The next step is to put a pipe inside it for the leading edge to form around, and seal up the ends with plastic drop cloth. You can also see the smaller pipe with vacuum adapters on the end. This entire mess is clamped to the bench.

Let the sucking begin!

And how did it turn out? Not perfect, but good enough.

Now that the skin was formed, it was time to mark out the rivet rows and drill it for fitting to the skeleton.

The next step was to put the skeleton on the bench, shim up one spar (to clear the ribs) and level it. I used some popsicle sticks and screws to hold the spar down to the bench.

Finally, it was time to start drilling! The attach brackets are removed for the initial drilling.

The clecos are growing nicely, almost ready for harvest. 😉

Once drilled, the skin was removed and the slots for the attach brackets were cut. A nibbler worked well for this, with touch up from a file.

The final result. Not bad, a little close on the one side. Nothing a bit more filing won’t fix.

That’s all for this time! My next log entry may be a bit of a surprise to some people, but I won’t ruin it by saying anything more right now. 🙂

Skeletons In The Garage

Since my last entry I’ve been doing some flying, and also a bit of building. And yes, I’ve got pictures to show! Here’s me next to a PA-18 Super Cub. I’m working on my tailwheel endorsement in this one at Promark Aviation, and it is a blast! One more session should get my signoff, but weather and schedules have not cooperated in the last month to get that done. Soon. Hopefully!

I also took Liz flying in an Evektor SportStar from Pilot’s Choice. Compared to the Super Cub it’s more comfortable, but I really enjoy the pure “stick and rudder” flying of the Cub. Oh, who am I kidding? They’re all fun! 🙂

Now, on with the build pictures! First, a shot of all the parts I’ve created for the horizontal stabilizer. Not shown are the forward and aft main spars, which I purchased already formed from Zenith. I decided it would be too difficult to form them on my home-made 8ft bending brake, or more correctly the frustration wouldn’t be worth the modest price of the finished parts.

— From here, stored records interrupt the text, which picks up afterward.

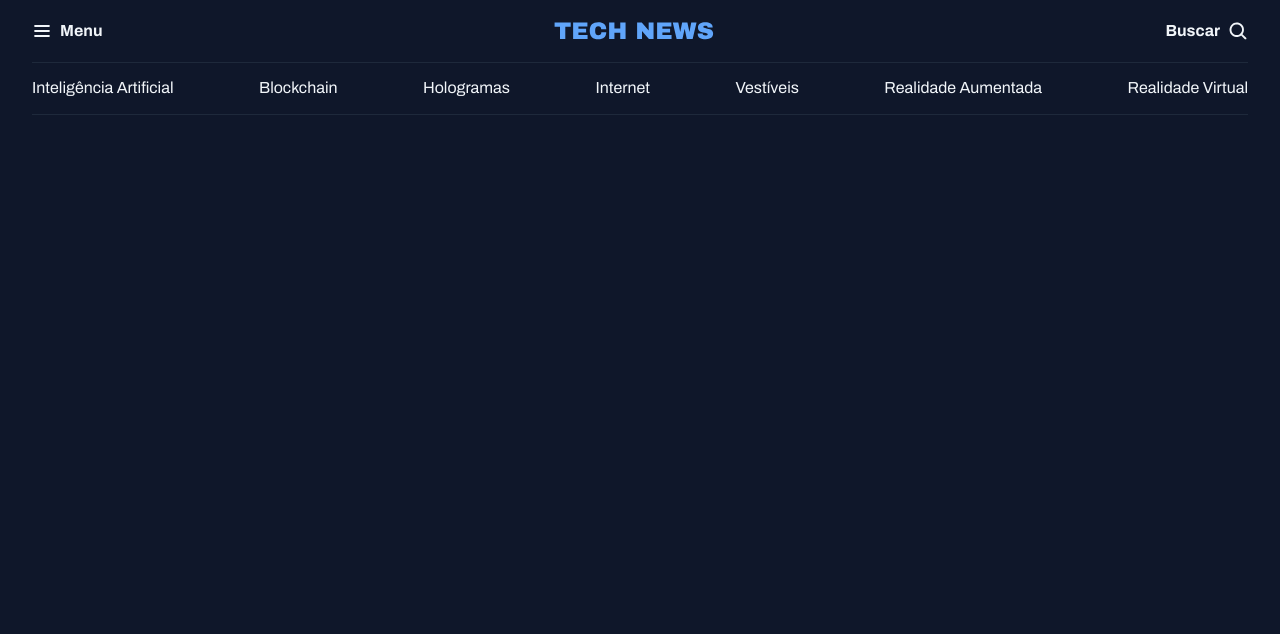
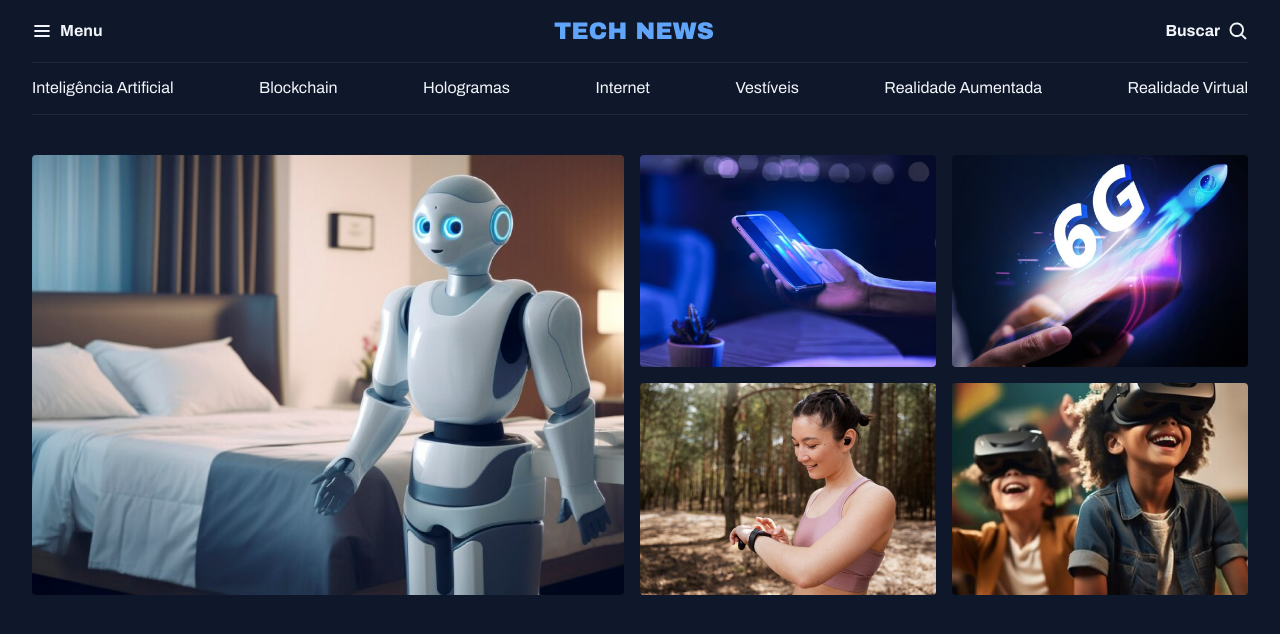
Before and after one commit to giigio/news-page, a plain HTML site: page index.html in a window 1280 px wide. Drawn offline with Linux system fonts and the light colour scheme.

Commit message:
estruturando section 'featured'

```diff
--- a/index.html
+++ b/index.html
@@ -37,5 +37,26 @@
         <a href="#">Realidade Virtual</a>
       </nav>
     </header>
+    <main class="grid container">
+      <section id="featured" class="grid grid-flow-col gap-16">
+        <div>
+          <img src="assets/images/Image 01.png" alt="imagem principal" />
+        </div>
+        <div class="grid grid-cols-2 gap-16">
+          <div>
+            <img src="assets/images/Image 02.png" alt="" />
+          </div>
+          <div>
+            <img src="assets/images/Image 03.png" alt="" />
+          </div>
+          <div>
+            <img src="assets/images/Image 04.png" alt="" />
+          </div>
+          <div>
+            <img src="assets/images/Image 05.png" alt="" />
+          </div>
+        </div>
+      </section>
+    </main>
   </body>
 </html>
--- a/styles/global.css
+++ b/styles/global.css
@@ -48,11 +48,10 @@ h3 {
   padding-inline: 32px;
 }
 
-/* utility-first*/
-.grid {
-  display: grid;
+img {
+  max-width: 100%;
 }
 
-.grid-flow-col {
-  grid-auto-flow: column;
+main {
+  margin-top: 40px;
 }
--- a/styles/index.css
+++ b/styles/index.css
@@ -1,2 +1,4 @@
 @import url(global.css);
+@import url(utility.css);
 @import url(header.css);
+@import url(sections.css);
--- /dev/null
+++ b/styles/sections.css
@@ -0,0 +1,7 @@
+#featured {
+  img {
+    height: 100%;
+    object-fit: cover;
+    border-radius: 4px;
+  }
+}
--- /dev/null
+++ b/styles/utility.css
@@ -0,0 +1,15 @@
+.grid {
+  display: grid;
+}
+
+.grid-flow-col {
+  grid-auto-flow: column;
+}
+
+.grid-cols-2 {
+  grid-template-columns: 1fr 1fr;
+}
+
+.gap-16 {
+  gap: 16px;
+}
```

The assembly begins by measuring and marking all the rivet locations for the spar caps, doublers and ribs. This time I paid careful attention to the rivet spacing in relation to the ends of the caps and doublers to avoid any edge distance issues like I encountered on the fin. #40 holes were drilled in the spar first.

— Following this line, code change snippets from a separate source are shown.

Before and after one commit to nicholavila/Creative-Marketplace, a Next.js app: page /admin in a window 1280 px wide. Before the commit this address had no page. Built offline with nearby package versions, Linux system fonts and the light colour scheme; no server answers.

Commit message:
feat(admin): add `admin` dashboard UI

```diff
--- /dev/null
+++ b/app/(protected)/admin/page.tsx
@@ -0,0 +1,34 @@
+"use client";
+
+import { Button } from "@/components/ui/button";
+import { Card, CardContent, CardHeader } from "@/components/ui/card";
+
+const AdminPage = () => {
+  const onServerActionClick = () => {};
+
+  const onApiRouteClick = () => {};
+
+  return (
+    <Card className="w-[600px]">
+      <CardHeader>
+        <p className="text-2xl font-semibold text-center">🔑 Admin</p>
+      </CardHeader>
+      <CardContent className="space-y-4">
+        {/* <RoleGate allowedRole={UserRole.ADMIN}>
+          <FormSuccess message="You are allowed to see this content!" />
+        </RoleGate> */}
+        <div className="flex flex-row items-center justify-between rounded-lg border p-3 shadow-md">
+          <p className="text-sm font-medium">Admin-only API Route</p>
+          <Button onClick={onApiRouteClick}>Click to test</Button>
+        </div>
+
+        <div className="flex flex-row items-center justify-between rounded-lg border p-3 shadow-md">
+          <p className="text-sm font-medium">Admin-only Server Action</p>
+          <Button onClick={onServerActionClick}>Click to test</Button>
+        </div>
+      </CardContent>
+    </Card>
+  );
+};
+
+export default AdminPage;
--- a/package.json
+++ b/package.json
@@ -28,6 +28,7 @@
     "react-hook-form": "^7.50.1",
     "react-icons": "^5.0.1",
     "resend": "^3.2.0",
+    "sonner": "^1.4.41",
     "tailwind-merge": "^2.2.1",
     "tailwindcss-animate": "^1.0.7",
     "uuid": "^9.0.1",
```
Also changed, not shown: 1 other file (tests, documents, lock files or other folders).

The spar caps, doublers, and ribs were then clamped into place and back-drilled through the spar.

Next were the front spar attach brackets:

It’s starting to look like something!

The same basic steps were then repeated on the rear spar and attach brackets.

And like magic, it’s really resembling a stabilizer now.

A concern I had was that since I was making these parts from scratch the specified skin width might not fit properly from spar flange to spar flange (wrapping around the ribs of course). Once I had it cleco’d together, I wrapped the tape measure around it to check. The plans say the skin should be 870mm wide. Guess how far that’ll go on mine? The rib flange needs a bit of a trim, but the alignment on the spar is bang on!

That made me very happy, and gives me a nice boost in confidence knowing it’s coming together just as specified. I now have to disassemble and debur everything, then cut and fit the skin. It’ll probably be a week or two before I have pictures of that, so stay tuned!

As always, you can browse all the photos in my 750 Cruzer album.